The concept of equity and how different societies of the world assimilate this notion in their social and cultural norms through policymaking and enlightenment remains undeservingly knotty in Africa.
Many women in Africa still struggle to access higher education and find it even more daunting to create and sustain economic opportunities in the labour market because of stereotypes they face on a daily basis. This is because many African governments have deficiencies in the implementation of gender-balanced policies.
These government do not prioritise investing in the quality of human resources and the educational attainment of its citizens; both have proven to be levellers in most developed countries’ socio-economic experiences in terms of women being capable of expressing their economic rights through better earnings and consequently improved standard of living. As a result of being exposed to quality education, they are enabled to harness and develops their talents whilst contributing meaningfully to society.

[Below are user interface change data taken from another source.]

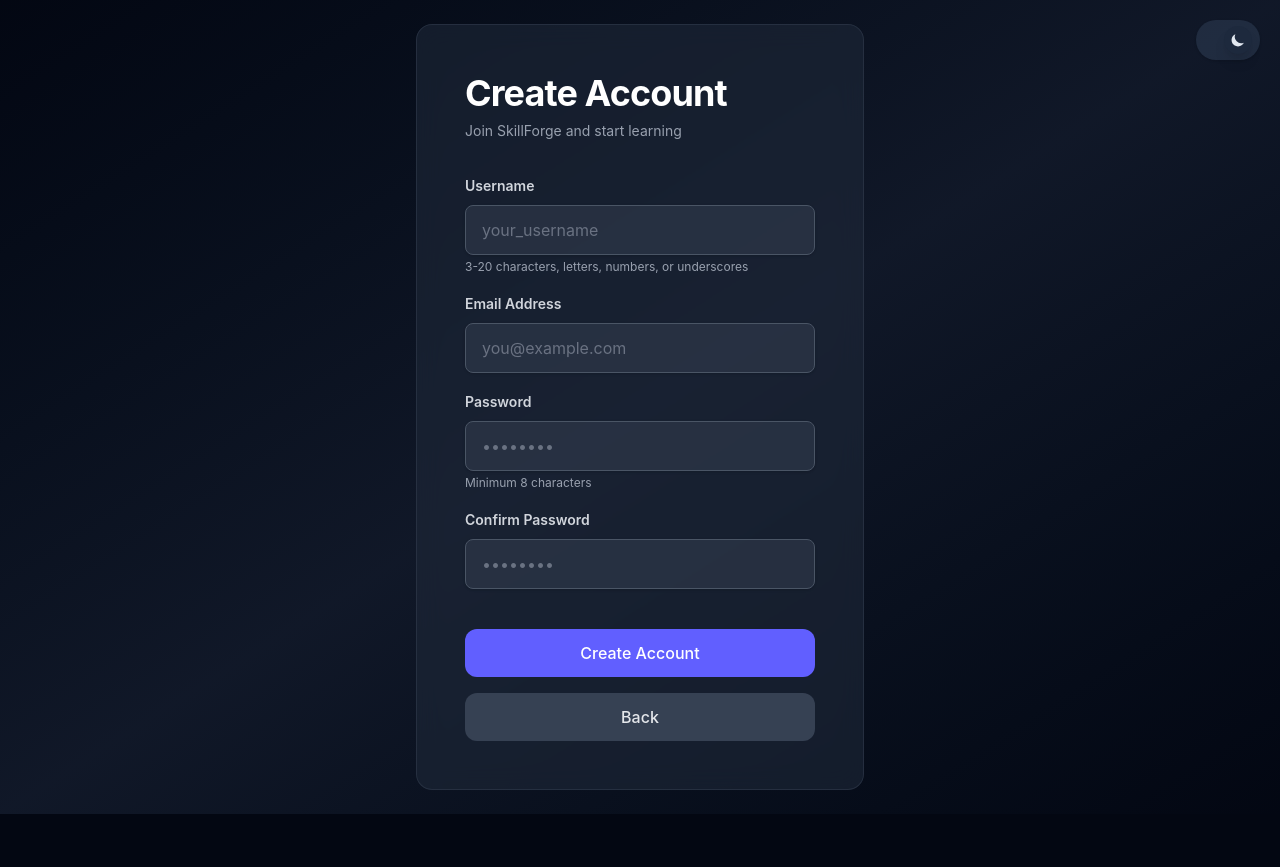
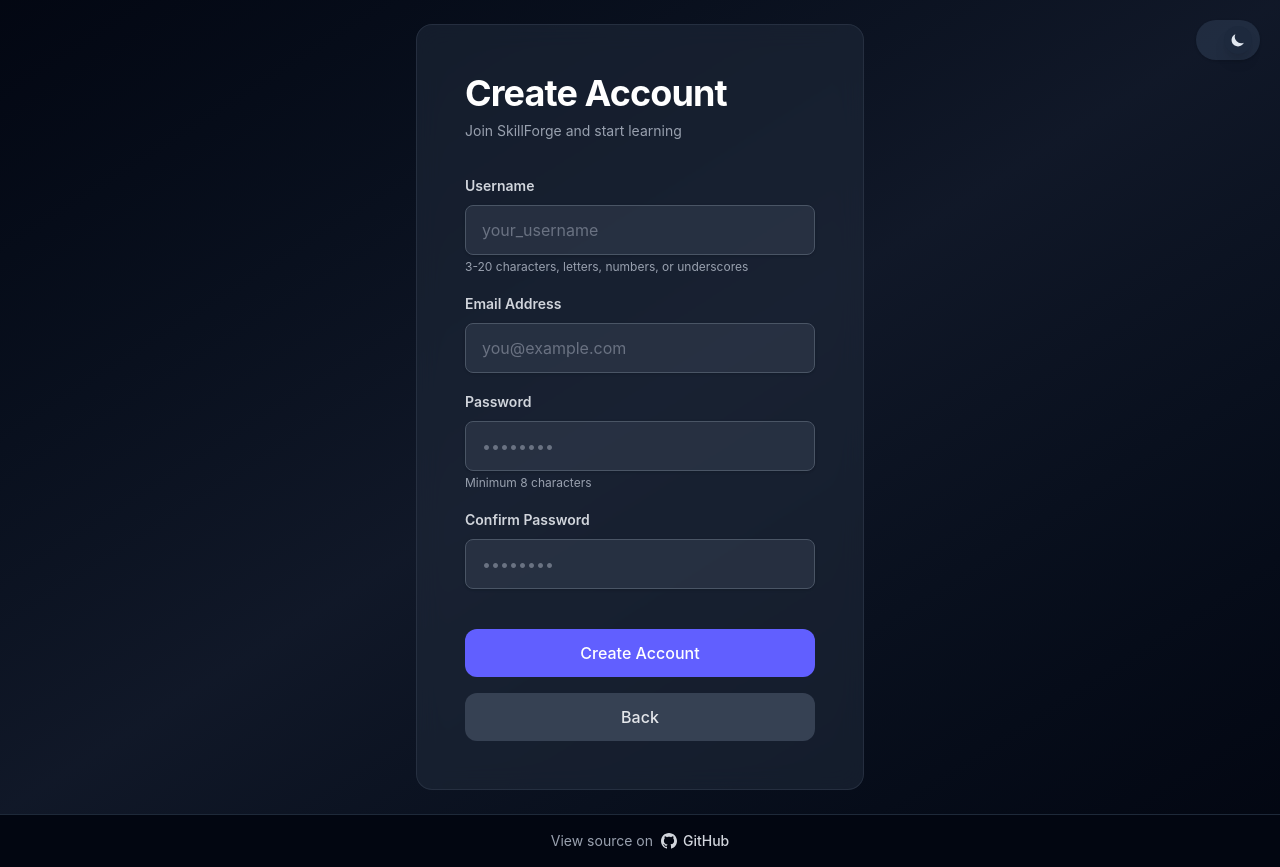
Before and after one commit to haruhadj/skillforge, a Next.js app: page /signup in a window 1280 px wide. Before the commit the page ends 814 px from the top, so only its background shows below. Built offline with nearby package versions, Linux system fonts and the light colour scheme; no server answers.

Commit message:
add footer

```diff
--- /dev/null
+++ b/app/components/Footer.tsx
@@ -0,0 +1,32 @@
+'use client'
+
+import Link from 'next/link'
+import { usePathname } from 'next/navigation'
+
+export default function Footer() {
+  const pathname = usePathname()
+  const isPlayPage = pathname?.startsWith('/play/')
+
+  if (isPlayPage) {
+    return null
+  }
+
+  return (
+    <footer className="w-full py-4 px-6 border-t border-slate-200 dark:border-gray-800 bg-white/80 dark:bg-gray-950/80 backdrop-blur-sm">
+      <div className="max-w-7xl mx-auto flex items-center justify-center gap-2 text-sm text-slate-500 dark:text-gray-400">
+        <span>View source on</span>
+        <Link
+          href="https://github.com/haruhadj/skillforge"
+          target="_blank"
+          rel="noopener noreferrer"
+          className="inline-flex items-center gap-1.5 font-medium text-slate-700 dark:text-gray-300 hover:text-indigo-600 dark:hover:text-indigo-400 transition-colors"
+        >
+          <svg className="w-4 h-4" viewBox="0 0 24 24" fill="currentColor">
+            <path d="M12 0c-6.626 0-12 5.373-12 12 0 5.302 3.438 9.8 8.207 11.387.599.111.793-.261.793-.577v-2.234c-3.338.726-4.033-1.416-4.033-1.416-.546-1.387-1.333-1.756-1.333-1.756-1.089-.745.083-.729.083-.729 1.205.084 1.839 1.237 1.839 1.237 1.07 1.834 2.807 1.304 3.492.997.107-.775.418-1.305.762-1.604-2.665-.305-5.467-1.334-5.467-5.931 0-1.311.469-2.381 1.236-3.221-.124-.303-.535-1.524.117-3.176 0 0 1.008-.322 3.301 1.23.957-.266 1.983-.399 3.003-.404 1.02.005 2.047.138 3.006.404 2.291-1.552 3.297-1.23 3.297-1.23.653 1.653.242 2.874.118 3.176.77.84 1.235 1.911 1.235 3.221 0 4.609-2.807 5.624-5.479 5.921.43.372.823 1.102.823 2.222v3.293c0 .319.192.694.801.576 4.765-1.589 8.199-6.086 8.199-11.386 0-6.627-5.373-12-12-12z"/>
+          </svg>
+          GitHub
+        </Link>
+      </div>
+    </footer>
+  )
+}
--- a/app/layout.tsx
+++ b/app/layout.tsx
@@ -2,6 +2,7 @@
 import { Toaster } from 'react-hot-toast'
 import { ThemeProvider } from '@/app/contexts/ThemeContext'
 import { AuthProvider } from '@/app/contexts/AuthContext'
+import Footer from '@/app/components/Footer'
 import './globals.css'
 
 export const metadata: Metadata = {
@@ -20,10 +21,13 @@
 }) {
   return (
     <html lang="en" suppressHydrationWarning>
-      <body>
+      <body className="flex flex-col min-h-screen">
         <ThemeProvider>
           <AuthProvider>
-            {children}
+            <div className="flex-1">
+              {children}
+            </div>
+            <Footer />
             <Toaster
               position="top-right"
               toastOptions={{
```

The value in education is that it is the basis for the full promotion and improvement of the status of women globally, especially in a world where you have as many women as there are men today. This is to draw comparisons between the percentage of the female who eventually transit from undergraduate to postgraduate levels of education, complete it and excel in it compared to the male counterpart.
According to statista.com, in 2017, Nigerian universities accounted for 1.7 million undergraduate students and 234,000 postgraduate students. Among the master students, women accounted for 36% per cent of the total, while the percentage was slightly higher among bachelor students.

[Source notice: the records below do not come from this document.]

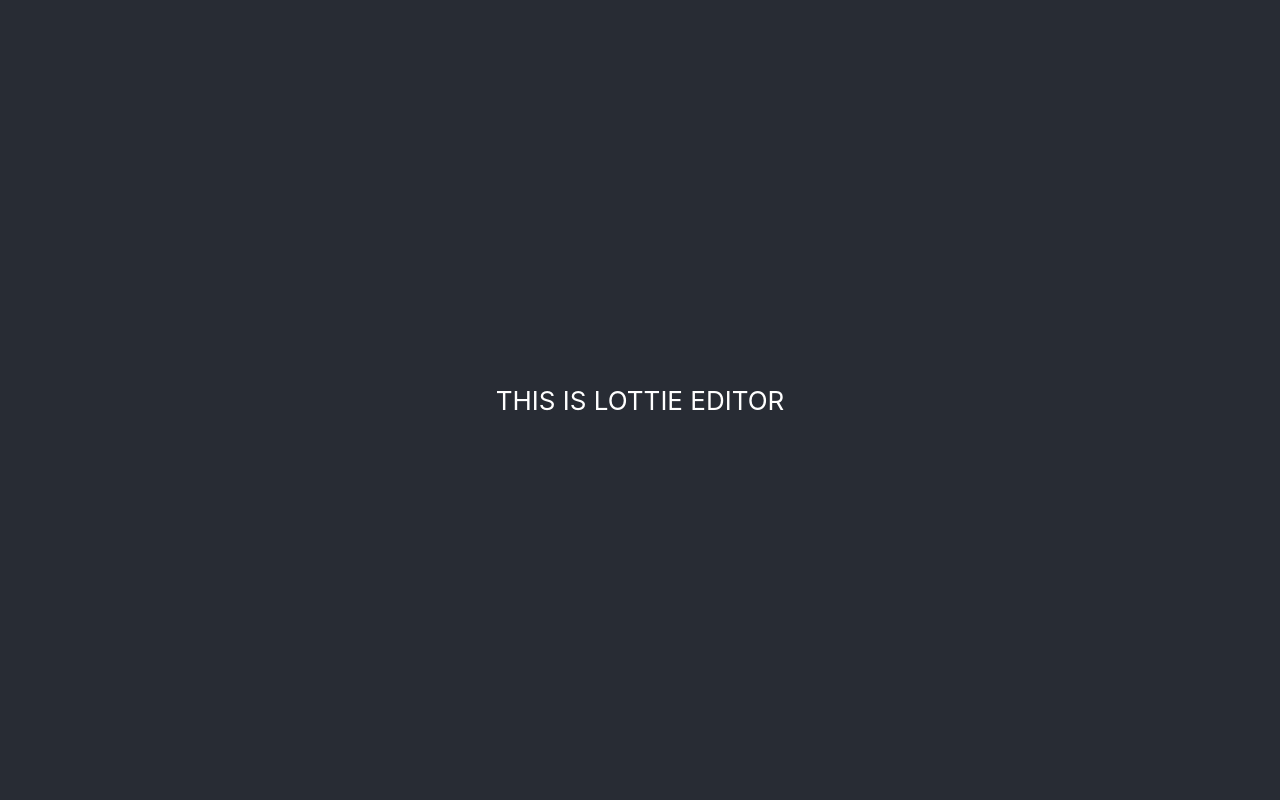
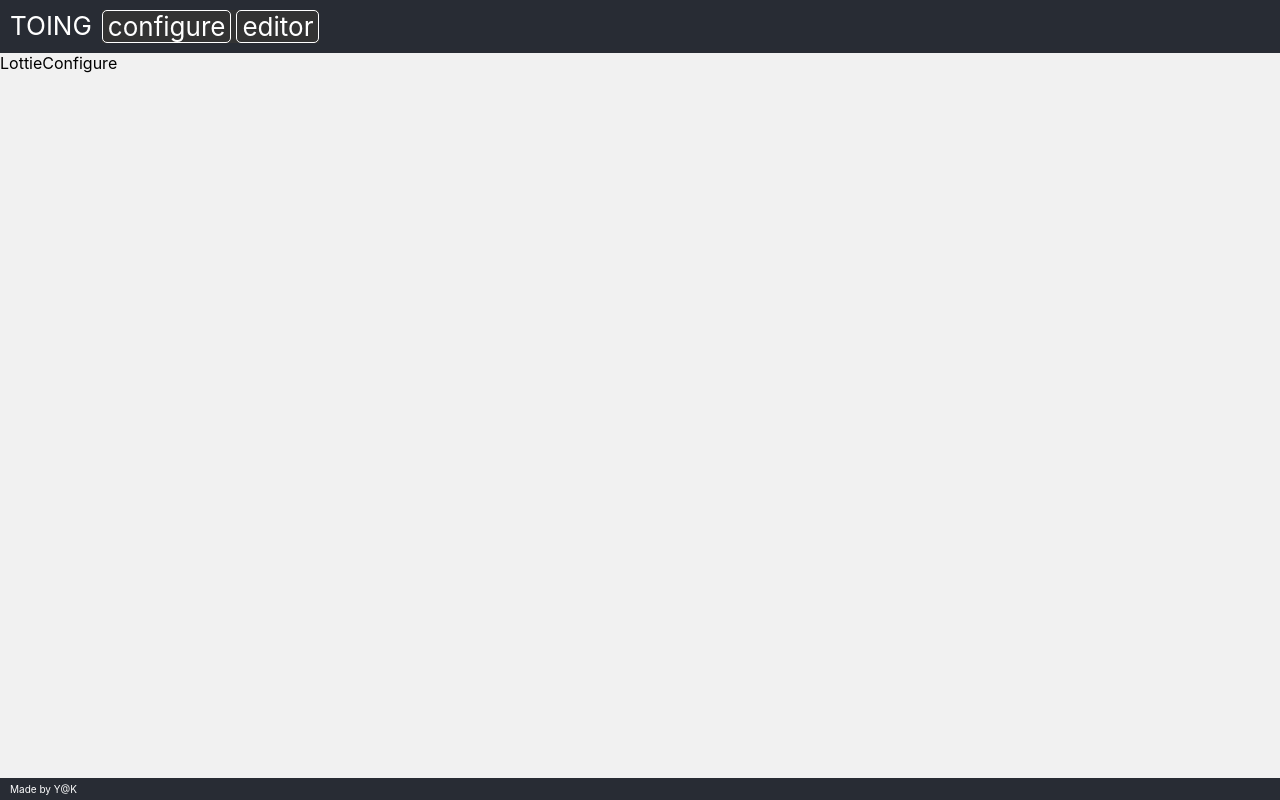
Before and after one commit to yakush/toing-lottie-editor, a React (Create React App) app: page /config in a window 1280 px wide. Built offline with nearby package versions, Linux system fonts and the light colour scheme.

Commit message:
router and layout

```diff
--- a/package.json
+++ b/package.json
@@ -19,6 +19,7 @@
     "react-color": "^2.19.3",
     "react-dom": "^18.2.0",
     "react-dropzone": "^14.2.3",
+    "react-router-dom": "^6.11.2",
     "react-scripts": "5.0.1",
     "typescript": "^4.4.2",
     "web-vitals": "^2.1.0"
--- a/src/App.css
+++ /dev/null
@@ -1,38 +0,0 @@
-.App {
-  text-align: center;
-}
-
-.App-logo {
-  height: 40vmin;
-  pointer-events: none;
-}
-
-@media (prefers-reduced-motion: no-preference) {
-  .App-logo {
-    animation: App-logo-spin infinite 20s linear;
-  }
-}
-
-.App-header {
-  background-color: #282c34;
-  min-height: 100vh;
-  display: flex;
-  flex-direction: column;
-  align-items: center;
-  justify-content: center;
-  font-size: calc(10px + 2vmin);
-  color: white;
-}
-
-.App-link {
-  color: #61dafb;
-}
-
-@keyframes App-logo-spin {
-  from {
-    transform: rotate(0deg);
-  }
-  to {
-    transform: rotate(360deg);
-  }
-}
--- /dev/null
+++ b/src/App.module.css
@@ -0,0 +1,3 @@
+.App {
+  height: 100%;
+}
--- a/src/App.tsx
+++ b/src/App.tsx
@@ -1,15 +1,21 @@
-import React from "react";
-import "./App.css";
+import { BrowserRouter, Route, Routes, Navigate } from "react-router-dom";
+import Layout from "./pages/Layout";
+import LottieConfigure from "./pages/LottieConfigure";
+import LottieEditor from "./pages/LottieEditor";
+import NoPage from "./pages/NoPage";
 
 function App() {
   return (
-    <div className="App">
-      <header className="App-header">
-        <p>
-          THIS IS LOTTIE EDITOR
-        </p>
-      </header>
-    </div>
+    <BrowserRouter>
+      <Routes>
+        <Route path="/" element={<Layout />}>
+          <Route path="/editor" element={<LottieEditor />} />
+          <Route path="/config" element={<LottieConfigure />} />
+          <Route index element={<Navigate to="/editor" />} />
+          <Route path="*" element={<NoPage />} />
+        </Route>
+      </Routes>
+    </BrowserRouter>
   );
 }
 
--- a/src/index.css
+++ b/src/index.css
@@ -1,13 +1,31 @@
+html {
+  height: 100%;
+}
 body {
+  height: 100%;
   margin: 0;
-  font-family: -apple-system, BlinkMacSystemFont, 'Segoe UI', 'Roboto', 'Oxygen',
-    'Ubuntu', 'Cantarell', 'Fira Sans', 'Droid Sans', 'Helvetica Neue',
+  font-family: -apple-system, BlinkMacSystemFont, "Segoe UI", "Roboto", "Oxygen",
+    "Ubuntu", "Cantarell", "Fira Sans", "Droid Sans", "Helvetica Neue",
     sans-serif;
   -webkit-font-smoothing: antialiased;
   -moz-osx-font-smoothing: grayscale;
 }
 
+
+#root {
+  height: 100%;
+}
+
+
 code {
   font-family: source-code-pro, Menlo, Monaco, Consolas, 'Courier New',
     monospace;
 }
+
+
+ul,
+li {
+  list-style: none;
+  margin: 0;
+  padding: 0;
+}
--- /dev/null
+++ b/src/pages/Layout.module.css
@@ -0,0 +1,71 @@
+.Layout {
+  height: 100%;
+  text-align: center;
+  display: grid;
+  grid-template-areas:
+    "header"
+    "main"
+    "footer";
+  grid-template-rows: auto 1fr auto;
+  background-color: #f1f1f1;
+}
+
+.Layout header {
+  grid-area: header;
+  background-color: #282c34;
+  display: flex;
+  flex-direction: row;
+  gap: 10px;
+  font-size: calc(10px + 2vmin);
+  color: white;
+  padding: 10px;
+}
+
+.Layout main {
+  grid-area: main;
+  text-align: start;
+  height: 100%;
+  overflow-y: auto;
+}
+
+.Layout main :first-child{
+  height: 100%;
+}
+
+.Layout footer {
+  grid-area: footer;
+  background-color: #282c34;
+  display: flex;
+  padding: 5px 10px;
+  color: white;
+  font-size: 10px;
+}
+
+/* ------------------------------------------------------- */
+
+.AppNav ul {
+  display: flex;
+  flex-direction: row;
+  list-style-type: none;
+  margin: 0;
+  padding: 0;
+  overflow: hidden;
+  background-color: #333;
+  gap: 5px;
+}
+
+.AppNav li {
+  padding: 0px 5px;
+  border: 1px solid white;
+  border-radius: 5px;
+}
+
+.AppNav li:hover {
+  background-color: #555;
+}
+
+.AppNav li a {
+  display: block;
+  color: #fff;
+  text-decoration: none;
+}
--- /dev/null
+++ b/src/pages/Layout.tsx
@@ -0,0 +1,30 @@
+import { Outlet, Link } from "react-router-dom";
+import styles from "./Layout.module.css";
+
+const Layout = () => {
+  return (
+    <div className={styles.Layout}>
+      <header>
+        <div>TOING</div>
+        <nav className={styles.AppNav}>
+          <ul>
+            <li>
+              <Link to="config">configure</Link>
+            </li>
+            <li>
+              <Link to="editor">editor</Link>
+            </li>
+          </ul>
+        </nav>
+      </header>
+
+      <main>
+        <Outlet/>
+      </main>
+
+      <footer>Made by Y@K</footer>
+    </div>
+  );
+};
+
+export default Layout;
--- /dev/null
+++ b/src/pages/LottieConfigure.tsx
@@ -0,0 +1,5 @@
+const LottieConfigure = () => {
+  return <div>LottieConfigure</div>;
+};
+
+export default LottieConfigure;
--- /dev/null
+++ b/src/pages/LottieEditor.tsx
@@ -0,0 +1,5 @@
+const LottieEditor = () => {
+    return <div>LottieEditor</div>;
+  };
+
+  export default LottieEditor;
--- /dev/null
+++ b/src/pages/NoPage.tsx
@@ -0,0 +1,5 @@
+const NoPage = () => {
+    return <div>no page  found</div>;
+  };
+
+  export default NoPage;
```
Also changed, not shown: 2 other files (tests, documents, lock files or other folders).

Specific disciplines and certain geopolitical zones recorded lower involvement of women according to a research work “Gender Analysis of Student Enrolment in Nigerian Universities” curated in 2014 by Kola Adeyemi and Nelson EjiroAkpotu identifying lesser female participation in the sciences and science-based disciplines and recording a wider margin of higher education involvement among females from the South.
That higher education translates into greater value for the public good doesn’t quite capture the enormous potentials for the value that would exist if more women attained higher education that will afford equal playing ground in shaping how cultural nuances are perceived for women occupying pivotal leadership roles central to the development of nations and the global community in terms of political and economic leadership.
Our contemporary experiences in Africa handed over from western climes is one that also creates expectations that both men and women are to pool resources for family sustenance, that women as much as men are to make a valuable contribution in the workplace and in recent conversations, that women can shatter the glass ceiling created and sustained by patriarchy, but, these expectations will be mere mirages where there are deficits in policy implementation and educational enlightenment that should be directed to increase women’s participation in decision-making processes at all levels; increase the number of females who should have access to education in the sciences, technology, engineering and mathematics compared to the number of women in the humanities and arts.
The type of policy implementation that targets low economic status women and expose them to the internationalisation of higher education opportunities that can enhance their skills for better employment prospects commensurate with higher income which will not only benefits her on a personal level but benefit the society through fiscal obligation carried out when she runs a profitable business that remits personal income tax or company tax to fiscal authorities as well as pay capital gains tax on assets she disposes of.
The deficit in policy implementation was also identified by Beatrice Akala in her article 2019 “Gender Inequality in Education is Still an Issue In Kenya and South Africa” when she observed that Kenyan and South African Constitutions guarantee every citizen the right to education regardless of gender, sex and social class, and the fact that these legal frameworks are yet to translate into real-life opportunities for women who aren’t still fully represented in decision-making cadres compared to their male counterparts due to throughput, completion rates, areas of study and enrolment in postgraduate studies.
The recent health and economic challenges posed by Covid 19we have even now witnessed the emergence of black women assuming political and economic leadership roles with the likes of the first female and first black vice president of the United States of America, Kamala Harris and the first female and first African selected by consensus to be the Director-General of the World Trade Organisation, Dr NgoziOkonjo-Iweala.
The global community has spoken in its highest pitch, that seats are reserved for women who have paid the full price of equipping themselves with the required educational achievements.
Women leadership seems even more promising in these trying times where women-led countries have suffered six times fewer confirmed Covid 19 deaths than countries led by men according to a University of Dublin study. Africa also shows promising feats as Rwandan Cabinet member, Clare Akamanzi, and Mayor of Freetown, Sierra Leone, Yvonne Aki – Sawyer have led coordinated efforts to address the public health infrastructure in delivering improved public health initiatives, all pointers credit their educational foundation especially access to higher education.
It’s time for Africa to translate the numeric strength of its womenfolk into economic might and the surest way to achieve women economic empowerment lies in the instrumentality of higher quality education. It’s about time we seize this promising tool and reroute our collective purpose.
About The Author
I am Adeola, a legal practitioner, facilitator, tech enthusiast and advocate whose escape channel has always been the sights and scenes of the art world. Writing is my advocacy tool and has formed a revolving theme of my work.
My debut book, Metamorphosis: Tales by a Lawyer Girl is for professionals, entrepreneurs and young lawyers, gift a copy to any of these categories of persons as we celebrate International Women’s Day.